» WHAT TO PRODUCE: Pictures aside, quote the whole listing exactly.

» DATA FOR ANALYSIS:
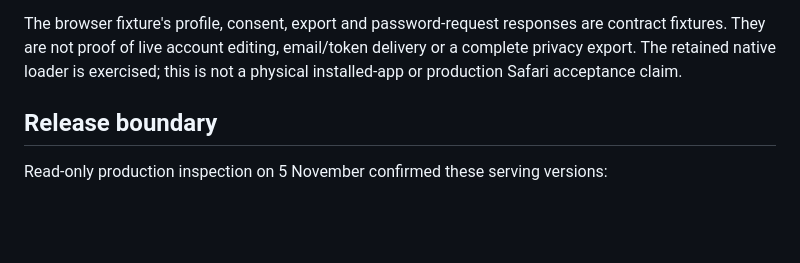
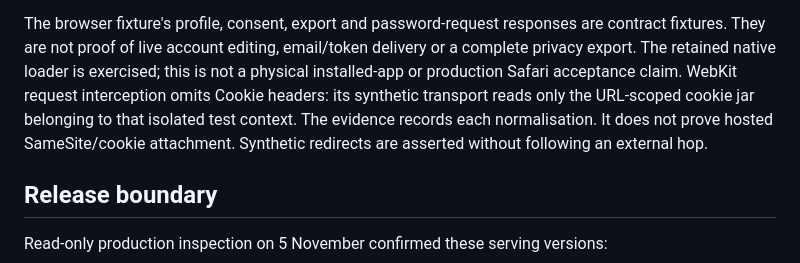
Before and after one commit to shiftsometimber/shift-hq, a Markdown page: partner-portal/MY-SHIFT.md, the part around the change. GitHub-like rendering; blank space fills up the shorter version.

Commit message:
Document browser transport limits in member release evidence

```diff
--- a/partner-portal/MY-SHIFT.md
+++ b/partner-portal/MY-SHIFT.md
@@ -89,6 +89,10 @@ The browser fixture's profile, consent, export and password-request responses
 are contract fixtures. They are not proof of live account editing, email/token
 delivery or a complete privacy export. The retained native loader is exercised;
 this is not a physical installed-app or production Safari acceptance claim.
+WebKit request interception omits Cookie headers: its synthetic transport reads
+only the URL-scoped cookie jar belonging to that isolated test context. The
+evidence records each normalisation. It does not prove hosted SameSite/cookie
+attachment. Synthetic redirects are asserted without following an external hop.
 
 ## Release boundary
 
```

» RESPONSE TO THIS EXERCISE:
Before and after one commit to shiftsometimber/shift-hq, a Markdown page: partner-portal/MY-SHIFT.md, the part around the change. GitHub-like rendering; blank space fills up the shorter version.

Commit message:
Document browser transport limits in member release evidence

```diff
--- a/partner-portal/MY-SHIFT.md
+++ b/partner-portal/MY-SHIFT.md
@@ -89,6 +89,10 @@ The browser fixture's profile, consent, export and password-request responses
 are contract fixtures. They are not proof of live account editing, email/token
 delivery or a complete privacy export. The retained native loader is exercised;
 this is not a physical installed-app or production Safari acceptance claim.
+WebKit request interception omits Cookie headers: its synthetic transport reads
+only the URL-scoped cookie jar belonging to that isolated test context. The
+evidence records each normalisation. It does not prove hosted SameSite/cookie
+attachment. Synthetic redirects are asserted without following an external hop.
 
 ## Release boundary
 
```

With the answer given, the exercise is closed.